If you want to go, check out the details here.

And if you do go, please make sure you say hello afterwards!

Crain’s makes me blush . . . again.

A year ago, Crain’s NY gave me one of the biggest honors of my professional life.

Last week, their super-star theater reporter, Miriam Souccar, who writes some of the best entertainment business stories around, called me to follow-up with me on what I’ve been up to since then.
I had no idea that it was going to turn into this.
Thanks, Crains.  Thanks, Miriam.  Here’s to more of your traditional business leaders & readers jumping into the Broadway pool.
It can be a bit choppy at times (God knows, I certainly like to make some of those waves), but the temperature is more than fine.

Broadway does it, Off-Off Broadway does it, and now Off Broadway does it too.

For the first time in history, grosses for Off-Broadway shows in New York City were released to the public last week by The Off-Broadway Theater Alliance (the group formerly known as The Off-Broadway Brainstormers which sponsors the bi-annual 20at20 promotion).

And it’s about time, don’t you think?

As quoted in a Crain’s article about the release, 5.47 million tickets were sold for Off-Broadway shows during the 2007-2008 season, for a total of $173 million.

Those figures may seem tiny compared to our big brother, Broadway, but they ain’t so bad when compared to our cousins, the other “must-sees” in New York.  Last year, Off-Broadway shows were seen by 1.7 million more people than visited the Empire State Building, 1.2 million more than visited the Statue of Liberty, and 2 million more than Coney Island.

And all those audience members led to an economic footprint on NYC of $461 million.
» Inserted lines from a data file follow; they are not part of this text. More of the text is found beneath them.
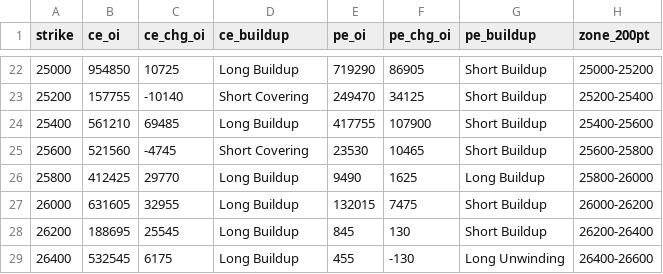
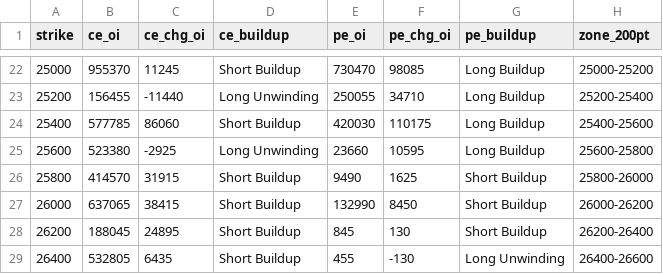
Before and after one commit to ddtambe/Nifty50_Options, a CSV file: data/2026-11-17/2026-12-01_buildup.csv, drawn as a sheet; only a part is shown, gaps mark what is left out; the diff covers the shown part only.

```diff
--- a/data/2026-11-17/2026-12-01_buildup.csv
+++ b/data/2026-11-17/2026-12-01_buildup.csv
@@ -22,8 +22,8 @@ strike,ce_oi,ce_chg_oi,ce_buildup,pe_oi,pe_chg_oi,pe_buildup,zone_200pt
-25000,954850,10725,Long Buildup,719290,86905,Short Buildup,25000-25200
-25200,157755,-10140,Short Covering,249470,34125,Short Buildup,25200-25400
-25400,561210,69485,Long Buildup,417755,107900,Short Buildup,25400-25600
-25600,521560,-4745,Short Covering,23530,10465,Short Buildup,25600-25800
-25800,412425,29770,Long Buildup,9490,1625,Long Buildup,25800-26000
-26000,631605,32955,Long Buildup,132015,7475,Short Buildup,26000-26200
-26200,188695,25545,Long Buildup,845,130,Short Buildup,26200-26400
-26400,532545,6175,Long Buildup,455,-130,Long Unwinding,26400-26600
+25000,955370,11245,Short Buildup,730470,98085,Long Buildup,25000-25200
+25200,156455,-11440,Long Unwinding,250055,34710,Long Buildup,25200-25400
+25400,577785,86060,Short Buildup,420030,110175,Long Buildup,25400-25600
+25600,523380,-2925,Long Unwinding,23660,10595,Long Buildup,25600-25800
+25800,414570,31915,Short Buildup,9490,1625,Short Buildup,25800-26000
+26000,637065,38415,Short Buildup,132990,8450,Short Buildup,26000-26200
+26200,188045,24895,Short Buildup,845,130,Short Buildup,26200-26400
+26400,532805,6435,Short Buildup,455,-130,Long Unwinding,26400-26600
```
Also changed, not shown: 45 edited cells elsewhere in this file, data/2026-11-17/2026-11-17_raw.csv, data/2026-11-17/2026-11-23_buildup.csv, 7 other files.
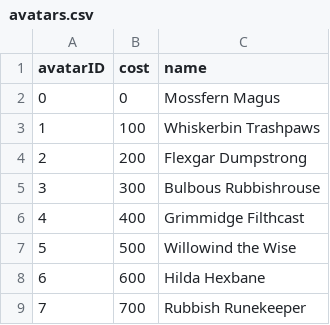
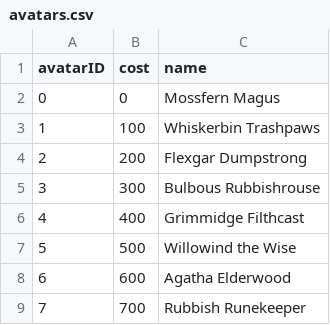
Before and after one commit to mlekhi/waste-wizard, a CSV file: server/game-data/avatars.csv, drawn as a sheet.

```diff
--- a/server/game-data/avatars.csv
+++ b/server/game-data/avatars.csv
@@ -7,3 +7,3 @@ avatarID,cost,name
 5,500,"Willowind the Wise"
-6,600,"Hilda Hexbane"
+6,600,"Agatha Elderwood"
 7,700,"Rubbish Runekeeper"
```
Also changed, not shown: server/game-data/accounts.csv, 4 other files.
Not so bad, huh?

For decades, Off-Broadway has been lying in the weeds, refusing to stand up and be counted, and therefore has been unable to demonstrate to the city, the state and to the public that we are an industry that deserves attention.  And with the incredible challenges facing the future of  Off-Broadway, the fact that we make such a multi-million dollar impact on the city has never been more important than today.
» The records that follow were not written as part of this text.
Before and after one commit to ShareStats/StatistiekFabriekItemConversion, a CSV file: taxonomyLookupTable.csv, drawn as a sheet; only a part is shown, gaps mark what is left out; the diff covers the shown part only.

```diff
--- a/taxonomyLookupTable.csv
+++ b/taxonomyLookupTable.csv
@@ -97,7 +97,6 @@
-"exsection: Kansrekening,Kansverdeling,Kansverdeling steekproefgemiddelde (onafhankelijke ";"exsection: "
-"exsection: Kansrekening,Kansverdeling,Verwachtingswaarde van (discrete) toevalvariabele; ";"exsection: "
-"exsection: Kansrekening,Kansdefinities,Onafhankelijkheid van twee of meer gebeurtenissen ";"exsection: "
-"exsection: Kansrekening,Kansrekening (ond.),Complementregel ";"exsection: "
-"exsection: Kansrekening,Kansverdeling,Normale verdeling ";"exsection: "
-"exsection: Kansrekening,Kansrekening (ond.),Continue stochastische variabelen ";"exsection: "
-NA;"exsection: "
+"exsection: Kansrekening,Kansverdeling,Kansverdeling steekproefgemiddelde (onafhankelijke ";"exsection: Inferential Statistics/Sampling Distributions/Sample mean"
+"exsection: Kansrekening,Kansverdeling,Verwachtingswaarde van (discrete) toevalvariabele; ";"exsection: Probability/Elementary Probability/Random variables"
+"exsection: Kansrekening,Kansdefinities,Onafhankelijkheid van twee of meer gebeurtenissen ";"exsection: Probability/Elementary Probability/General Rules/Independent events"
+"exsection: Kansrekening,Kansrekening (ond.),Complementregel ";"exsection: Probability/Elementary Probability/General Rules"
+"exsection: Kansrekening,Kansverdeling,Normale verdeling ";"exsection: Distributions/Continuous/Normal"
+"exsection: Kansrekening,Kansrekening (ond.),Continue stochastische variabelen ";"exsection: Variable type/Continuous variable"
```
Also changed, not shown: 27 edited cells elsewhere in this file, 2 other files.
What has prevented these figures from being released before?

First, the movers-and-shakers of Off-Broadway are moving targets.  Many Off-Broadway producers come and go like tourists.  They come in to do a show, and then they take off if the show doesn’t work (and unfortunately, most don’t).  This transient nature of the Off-Broadway producer makes it difficult to galvanize the community for programs like gross reporting, promotions, etc.

Second, I’ve heard it said from some in our community that by withholding our data we’re safer from the unions and from the vendors who might come after us with bigger salaries and benefits in mind if they see multi-million dollar grosses.
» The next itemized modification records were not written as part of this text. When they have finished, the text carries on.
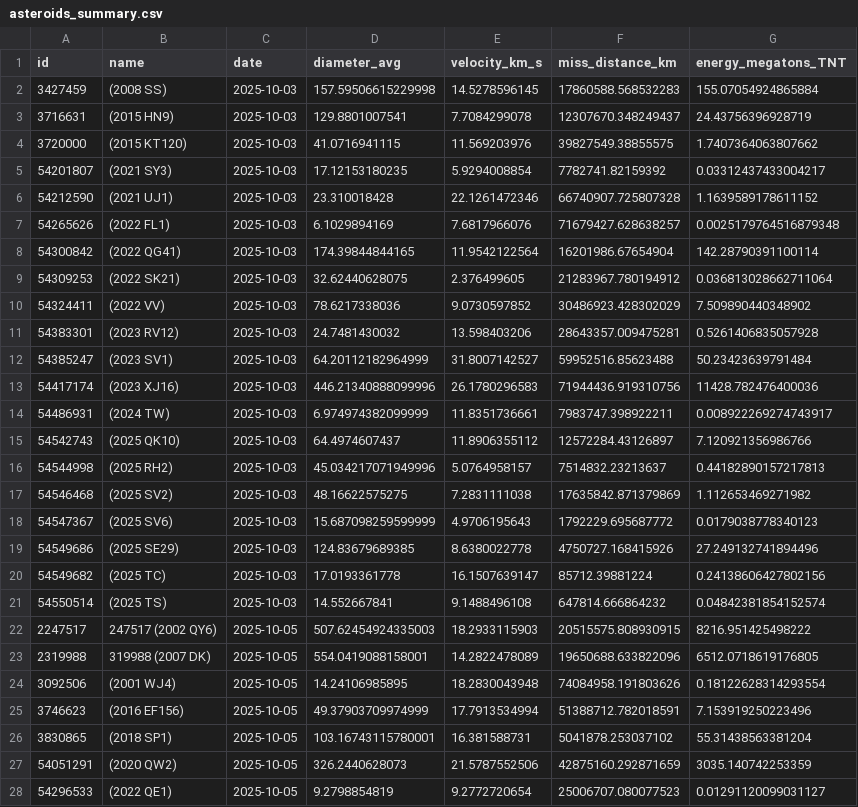
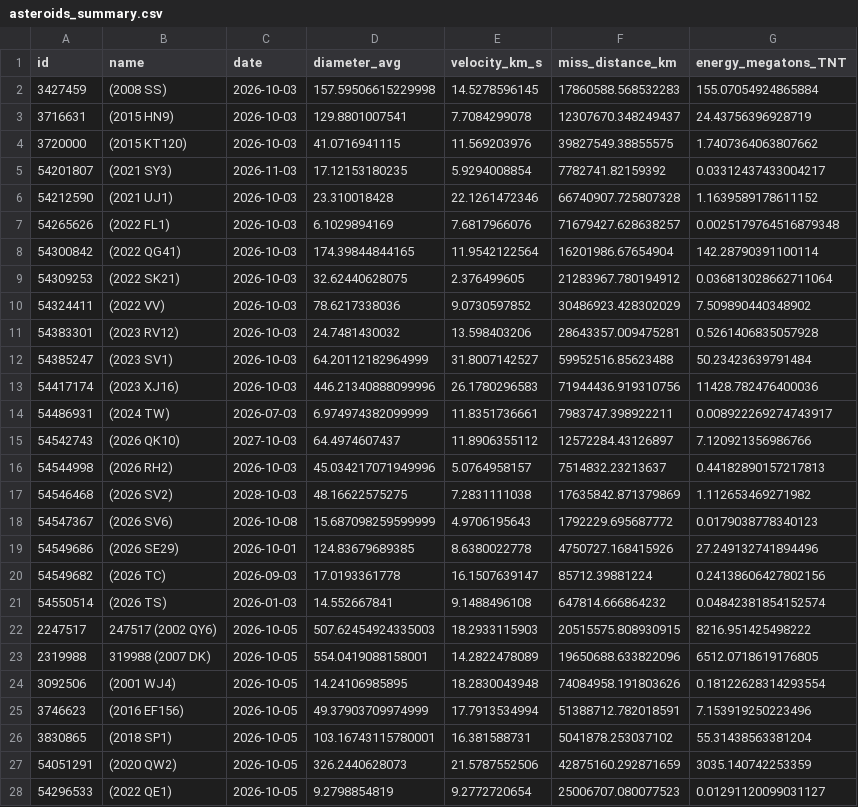
Before and after one commit to Tojan-Naiem/hack, a CSV file: data/incoming/asteroids_summary.csv, drawn as a sheet; only a part is shown; the diff covers the shown part only.

```diff
--- a/data/incoming/asteroids_summary.csv
+++ b/data/incoming/asteroids_summary.csv
@@ -1,28 +1,28 @@
 id,name,date,diameter_avg,velocity_km_s,miss_distance_km,energy_megatons_TNT
-3427459,(2008 SS),2025-10-03,157.59506615229998,14.5278596145,17860588.568532283,155.07054924865884
-3716631,(2015 HN9),2025-10-03,129.8801007541,7.7084299078,12307670.348249437,24.43756396928719
-3720000,(2015 KT120),2025-10-03,41.0716941115,11.569203976,39827549.38855575,1.7407364063807662
-54201807,(2021 SY3),2025-10-03,17.12153180235,5.9294008854,7782741.82159392,0.03312437433004217
-54212590,(2021 UJ1),2025-10-03,23.310018428,22.1261472346,66740907.725807328,1.1639589178611152
-54265626,(2022 FL1),2025-10-03,6.1029894169,7.6817966076,71679427.628638257,0.0025179764516879348
-54300842,(2022 QG41),2025-10-03,174.39844844165,11.9542122564,16201986.67654904,142.28790391100114
-54309253,(2022 SK21),2025-10-03,32.62440628075,2.376499605,21283967.780194912,0.036813028662711064
-54324411,(2022 VV),2025-10-03,78.6217338036,9.0730597852,30486923.428302029,7.509890440348902
-54383301,(2023 RV12),2025-10-03,24.7481430032,13.598403206,28643357.009475281,0.5261406835057928
-54385247,(2023 SV1),2025-10-03,64.20112182964999,31.8007142527,59952516.85623488,50.23423639791484
-54417174,(2023 XJ16),2025-10-03,446.21340888099996,26.1780296583,71944436.919310756,11428.782476400036
-54486931,(2024 TW),2025-10-03,6.974974382099999,11.8351736661,7983747.398922211,0.008922269274743917
-54542743,(2025 QK10),2025-10-03,64.4974607437,11.8906355112,12572284.43126897,7.120921356986766
-54544998,(2025 RH2),2025-10-03,45.034217071949996,5.0764958157,7514832.23213637,0.44182890157217813
-54546468,(2025 SV2),2025-10-03,48.16622575275,7.2831111038,17635842.871379869,1.112653469271982
-54547367,(2025 SV6),2025-10-03,15.687098259599999,4.9706195643,1792229.695687772,0.0179038778340123
-54549686,(2025 SE29),2025-10-03,124.83679689385,8.6380022778,4750727.168415926,27.249132741894496
-54549682,(2025 TC),2025-10-03,17.0193361778,16.1507639147,85712.39881224,0.24138606427802156
-54550514,(2025 TS),2025-10-03,14.552667841,9.1488496108,647814.666864232,0.04842381854152574
-2247517,247517 (2002 QY6),2025-10-05,507.62454924335003,18.2933115903,20515575.808930915,8216.951425498222
-2319988,319988 (2007 DK),2025-10-05,554.0419088158001,14.2822478089,19650688.633822096,6512.0718619176805
-3092506,(2001 WJ4),2025-10-05,14.24106985895,18.2830043948,74084958.191803626,0.18122628314293554
-3746623,(2016 EF156),2025-10-05,49.37903709974999,17.7913534994,51388712.782018591,7.153919250223496
-3830865,(2018 SP1),2025-10-05,103.16743115780001,16.381588731,5041878.253037102,55.31438563381204
-54051291,(2020 QW2),2025-10-05,326.2440628073,21.5787552506,42875160.292871659,3035.140742253359
-54296533,(2022 QE1),2025-10-05,9.2798854819,9.2772720654,25006707.080077523,0.01291120099031127
+3427459,(2008 SS),2026-10-03,157.59506615229998,14.5278596145,17860588.568532283,155.07054924865884
+3716631,(2015 HN9),2026-10-03,129.8801007541,7.7084299078,12307670.348249437,24.43756396928719
+3720000,(2015 KT120),2026-10-03,41.0716941115,11.569203976,39827549.38855575,1.7407364063807662
+54201807,(2021 SY3),2026-11-03,17.12153180235,5.9294008854,7782741.82159392,0.03312437433004217
+54212590,(2021 UJ1),2026-10-03,23.310018428,22.1261472346,66740907.725807328,1.1639589178611152
+54265626,(2022 FL1),2026-10-03,6.1029894169,7.6817966076,71679427.628638257,0.0025179764516879348
+54300842,(2022 QG41),2026-10-03,174.39844844165,11.9542122564,16201986.67654904,142.28790391100114
+54309253,(2022 SK21),2026-10-03,32.62440628075,2.376499605,21283967.780194912,0.036813028662711064
+54324411,(2022 VV),2026-10-03,78.6217338036,9.0730597852,30486923.428302029,7.509890440348902
+54383301,(2023 RV12),2026-10-03,24.7481430032,13.598403206,28643357.009475281,0.5261406835057928
+54385247,(2023 SV1),2026-10-03,64.20112182964999,31.8007142527,59952516.85623488,50.23423639791484
+54417174,(2023 XJ16),2026-10-03,446.21340888099996,26.1780296583,71944436.919310756,11428.782476400036
+54486931,(2024 TW),2026-07-03,6.974974382099999,11.8351736661,7983747.398922211,0.008922269274743917
+54542743,(2026 QK10),2027-10-03,64.4974607437,11.8906355112,12572284.43126897,7.120921356986766
+54544998,(2026 RH2),2026-10-03,45.034217071949996,5.0764958157,7514832.23213637,0.44182890157217813
+54546468,(2026 SV2),2028-10-03,48.16622575275,7.2831111038,17635842.871379869,1.112653469271982
+54547367,(2026 SV6),2026-10-08,15.687098259599999,4.9706195643,1792229.695687772,0.0179038778340123
+54549686,(2026 SE29),2026-10-01,124.83679689385,8.6380022778,4750727.168415926,27.249132741894496
+54549682,(2026 TC),2026-09-03,17.0193361778,16.1507639147,85712.39881224,0.24138606427802156
+54550514,(2026 TS),2026-01-03,14.552667841,9.1488496108,647814.666864232,0.04842381854152574
+2247517,247517 (2002 QY6),2026-10-05,507.62454924335003,18.2933115903,20515575.808930915,8216.951425498222
+2319988,319988 (2007 DK),2026-10-05,554.0419088158001,14.2822478089,19650688.633822096,6512.0718619176805
+3092506,(2001 WJ4),2026-10-05,14.24106985895,18.2830043948,74084958.191803626,0.18122628314293554
+3746623,(2016 EF156),2026-10-05,49.37903709974999,17.7913534994,51388712.782018591,7.153919250223496
+3830865,(2018 SP1),2026-10-05,103.16743115780001,16.381588731,5041878.253037102,55.31438563381204
+54051291,(2020 QW2),2026-10-05,326.2440628073,21.5787552506,42875160.292871659,3035.140742253359
+54296533,(2022 QE1),2026-10-05,9.2798854819,9.2772720654,25006707.080077523,0.01291120099031127
```
Also changed, not shown: 125 edited cells elsewhere in this file, 8 other files.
To those scaredy cats, I say the following:

First, if you’re not willing to publish financial data on your industry, you’re not an industry, you’re a hobby.

Second, the unions have already found us, and in many cases they already see our grosses (several require it as part of their weekly remittance reports).

Third . . . frankly, I’d love for anyone take the above gross information and try and use it against the producing community.  I’d love to counter with the total amount of money that has been LOST over the last ten years on Off-Broadway shows.  My guess is that it’s close to 100 million dollars. And don’t even get me started on the recoupment to non-recoupment ratio!  (In truth, I think most of the unions actually get what’s going on Off-Broadway).

Ugh.  I could go on about the state of Off-Broadway for blog after blog, but that’s not what this blog is about.

This blog is about standing up and being proud of what the Off-Broadway community provides to the city, both culturally and financially.  Despite our significant challenges (and at times our significant dysfunction), we’re an important industry that is crucial to our city.

And it’s important that we find ways that this crucial contributor continues to feed the economy in greater and greater amounts (to be honest, I’m worried that it won’t, unless we all do something soon).

Special thanks to Attorney and General Manager, Peter Breger, one of the leaders of the Off-Broadway Theater Alliance, of which I’m proud to be a member.  Peter led the charge on this economic impact report.

If you’d like to be a member of the Off-Broadway Theater Alliance, you can!  All that is required is a desire to produce Off-Broadway and a willingness to pitch in and lend a hand.  We have open meetings once a month, and all are welcome.

Fore more information, visit